As the howling in my head intensified, my voice grew quiet as I silently simmered in resentment.
My frustration bubbled over as I spoke to a friend about an upsetting personal situation. I was raw, angry, and trying to work through my emotions—except I couldn’t speak more than a sentence or two without the constant interruptions that pushed me over the edge.
“Why don’t you…(fill in unsolicited advice here).”
It happened one too many times, and I snapped. I couldn’t f*cking take it anymore.
The thing is, receiving unsolicited advice happens all the time, and I always find it challenging. I know they’re trying to help, which is why I stayed silent in the past—I didn’t want to seem like an ungrateful asshole. But the truth is, I wasn’t interested—I just needed to vent and share. If I wanted advice, I would have asked for it.
As was often the case, a good conversation turned sideways—leaving me feeling worse than when I began. I wouldn’t get to share my story, but I would get the unwanted advice— and the conflict I was attempting to share would be compounded with a new one.
As the conversation ended, I wondered why the f*ck people do this. Don’t they know it’s not helpful? Do they have any idea what they’re doing? But that not-so-little voice in my head spoke up and put me in my place.
The truth is, I am one of those people too.
I’ve given unsolicited advice for most of my life. And I’ll blame it on the rescuing and people-pleasing of my codependency. Quick with a solution, I’ve interrupted and hijacked more conversations than I care to remember—and I’ve only recently begun to realize how often I’ve done it.

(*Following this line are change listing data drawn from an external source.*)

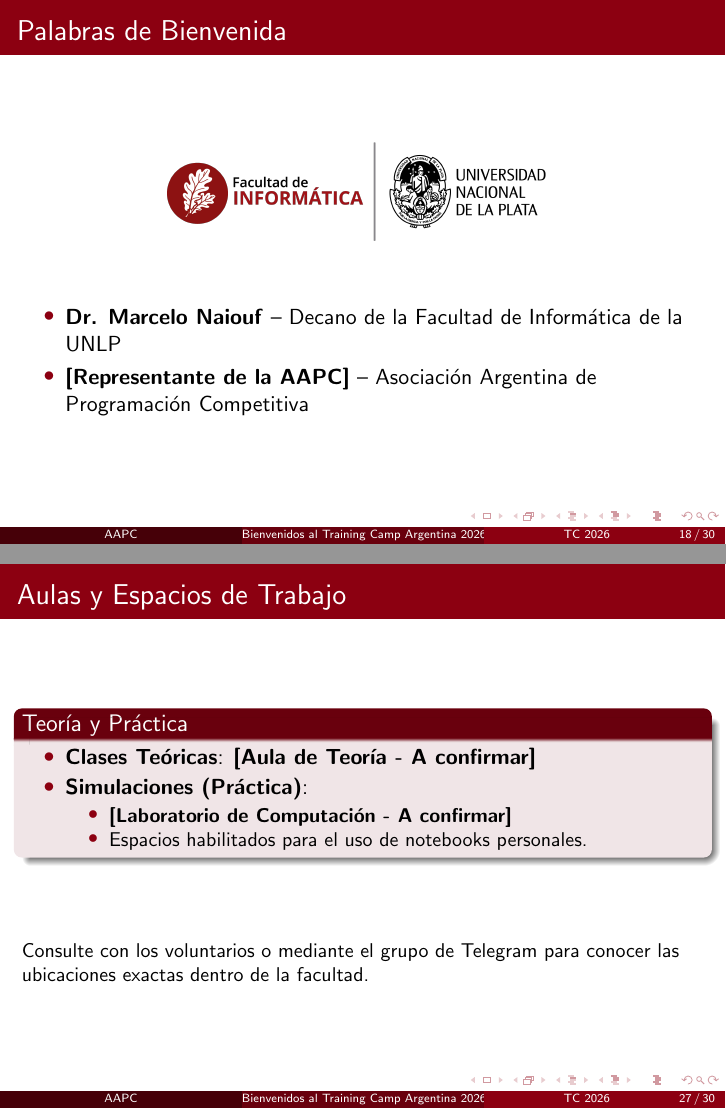
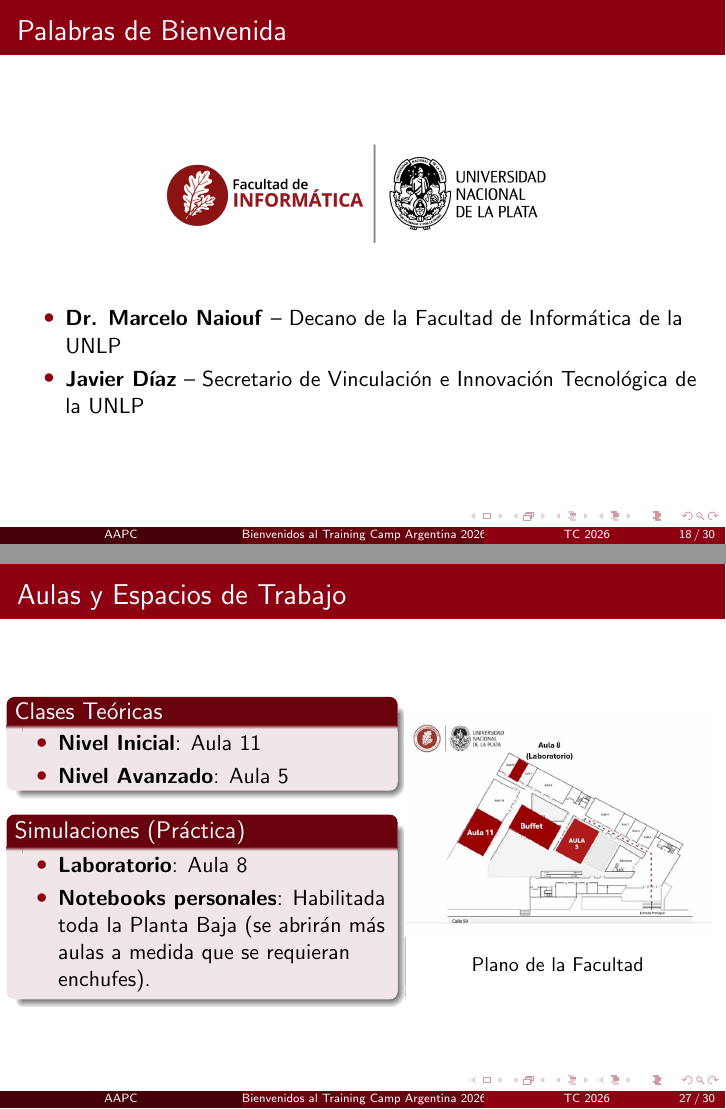
Before and after one commit to matramos/tc-arg-2026, LaTeX slides (01 - Acto de Apertura TC/main.tex): pages 18 and 27 of 30, joined at a grey line. Compiled offline with pdfLaTeX.

Commit message:
Update Palabras slide with Javier Díaz and add floor plan layout

```diff
--- a/01 - Acto de Apertura TC/main.tex
+++ b/01 - Acto de Apertura TC/main.tex
@@ -232,7 +232,7 @@ Entrenamos para prepararnos para las competencias de la ICPC.
     \vspace{0.5cm}
     \begin{itemize}
         \item \textbf{Dr. Marcelo Naiouf} -- Decano de la Facultad de Informática de la UNLP
-        \item \textbf{[Representante de la AAPC]} -- Asociación Argentina de Programación Competitiva
+        \item \textbf{Javier Díaz} -- Secretario de Vinculación e Innovación Tecnológica de la UNLP
     \end{itemize}
 \end{frame}
 
@@ -341,18 +341,28 @@ Entrenamos para prepararnos para las competencias de la ICPC.
 \section{Aulas y espacios}
 
 \begin{frame}{Aulas y Espacios de Trabajo}
-    \begin{block}{Teoría y Práctica}
-        \begin{itemize}
-            \item \textbf{Clases Teóricas}: \textbf{[Aula de Teoría - A confirmar]}
-            \item \textbf{Simulaciones (Práctica)}:
-                \begin{itemize}
-                    \item \textbf{[Laboratorio de Computación - A confirmar]}
-                    \item Espacios habilitados para el uso de notebooks personales.
-                \end{itemize}
-        \end{itemize}
-    \end{block}
-    \vfill
-    \small{Consulte con los voluntarios o mediante el grupo de Telegram para conocer las ubicaciones exactas dentro de la facultad.}
+    \begin{columns}
+        \column{0.55\textwidth}
+        \begin{block}{Clases Teóricas}
+            \begin{itemize}
+                \item \textbf{Nivel Inicial}: Aula 11
+                \item \textbf{Nivel Avanzado}: Aula 5
+            \end{itemize}
+        \end{block}
+
+        \begin{block}{Simulaciones (Práctica)}
+            \begin{itemize}
+                \item \textbf{Laboratorio}: Aula 8
+                \item \textbf{Notebooks personales}: Habilitada toda la Planta Baja (se abrirán más aulas a medida que se requieran enchufes).
+            \end{itemize}
+        \end{block}
+
+        \column{0.45\textwidth}
+        \centering
+        \includegraphics[width=\textwidth,keepaspectratio]{img/plano.jpg}\\
+        \vspace{0.2cm}
+        \small{Plano de la Facultad}
+    \end{columns}
 \end{frame}
 
 \section{Dudas}
```
Also changed, not shown: 01 - Acto de Apertura TC/img/plano.jpg (added), 01 - Acto de Apertura TC/main.pdf.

Like most of us, my intentions are noble—I really do want to help. But as it turns out, it’s not supposed to be about me—most of the time people don’t want help. They want a safe, nonjudgmental place to share the visceral pain they’re feeling, with all the accompanying drama, anger, and assorted raw emotions that spill out.
They don’t need advice—they need us to STFU and listen.
While many of us are naturally good at this type of communication, I’m not one of them. And for those of us who aren’t, it’s a frustrating dynamic that can ruin conversations and damage friendships.
I discovered a quote by Thich Nhat Hanh that clarified this dynamic for me:
“Do your best to practice compassionate listening. Do not listen for the sole purpose of judging, criticizing, or analyzing. Listen only to help the other person express himself and find some relief from suffering.”
As soon as I read it, I knew it would have a profound effect on the way I communicate.
The concept of listening for the sole purpose of helping someone find relief was new to me—but it instantly made so much sense. After all, isn’t that what we all want when we’re suffering?
But we go wrong when we make it about ourselves. We feel better knowing we tried to help, showing that we care. And often we’re trying to ease our own discomfort as much as the other person’s. It’s hard to sit with pain and suffering, even when it’s someone else’s.
Despite our good intentions, we end up giving someone what we think they need—as if we know better—or even what we need ourselves. It all goes to hell when we offer advice in a way that can feel selfish or presumptuous, but not helpful.
Compassionate listening is one of the greatest gifts we can give to someone who’s suffering.
Here are a few things to remember as we work to improve our communication and our relationships:
Giving unsolicited advice doesn’t make us bad people, just misguided ones.
We mean well, we just weren’t taught how to listen compassionately. But hey, we’re willing to learn!
If someone isn’t asking for advice, they probably don’t want it.
As the advice we want to give takes on a life of its own, it wants—and needs—to come out. Just say no. We’ve got to bite our tongues, cover our mouths, hit the mute button—whatever it takes for us to sit quietly and listen.
Set boundaries with kindness.
If someone starts to give us unsolicited advice, it’s perfectly acceptable to stop them and let them know.
“I appreciate you wanting to help, but I really just need to vent right now.”
Setting this simple boundary goes a long way toward advocating for our needs—while clearly and kindly communicating them to the other person.
If we aren’t sure, just ask.
Sometimes, we aren’t sure what someone needs.
“Are you interested in advice, or do you just want to vent?”
This question is as helpful as it is powerful. We aren’t only communicating our willingness to help—we’re showing that we understand that the other person might just want to vent.
We’re respecting boundaries, communicating effectively, and remaining as helpful as possible.
We aren’t perfect, and we’ll probably mess this up.
And if we do, it’s not a big deal—if we just own it. I catch myself sometimes. The impulse to help gets the best of me, and I’ll stop myself mid-advice.
We can apologize, acknowledge that we messed up, and make it right by returning to compassionate listening.
It seems counterintuitive, but sometimes we can help much more by saying much less. The gift of compassionate listening doesn’t come wrapped in unsolicited advice—it comes from us providing a supportive space to help others find relief. And practicing a few simple skills can go a long way toward making that happen.
But like most things that are worthwhile, this takes work—especially when someone is hurting. I’m not perfect, but I’m willing to make the effort to learn how to ease suffering rather than add to it. How about you?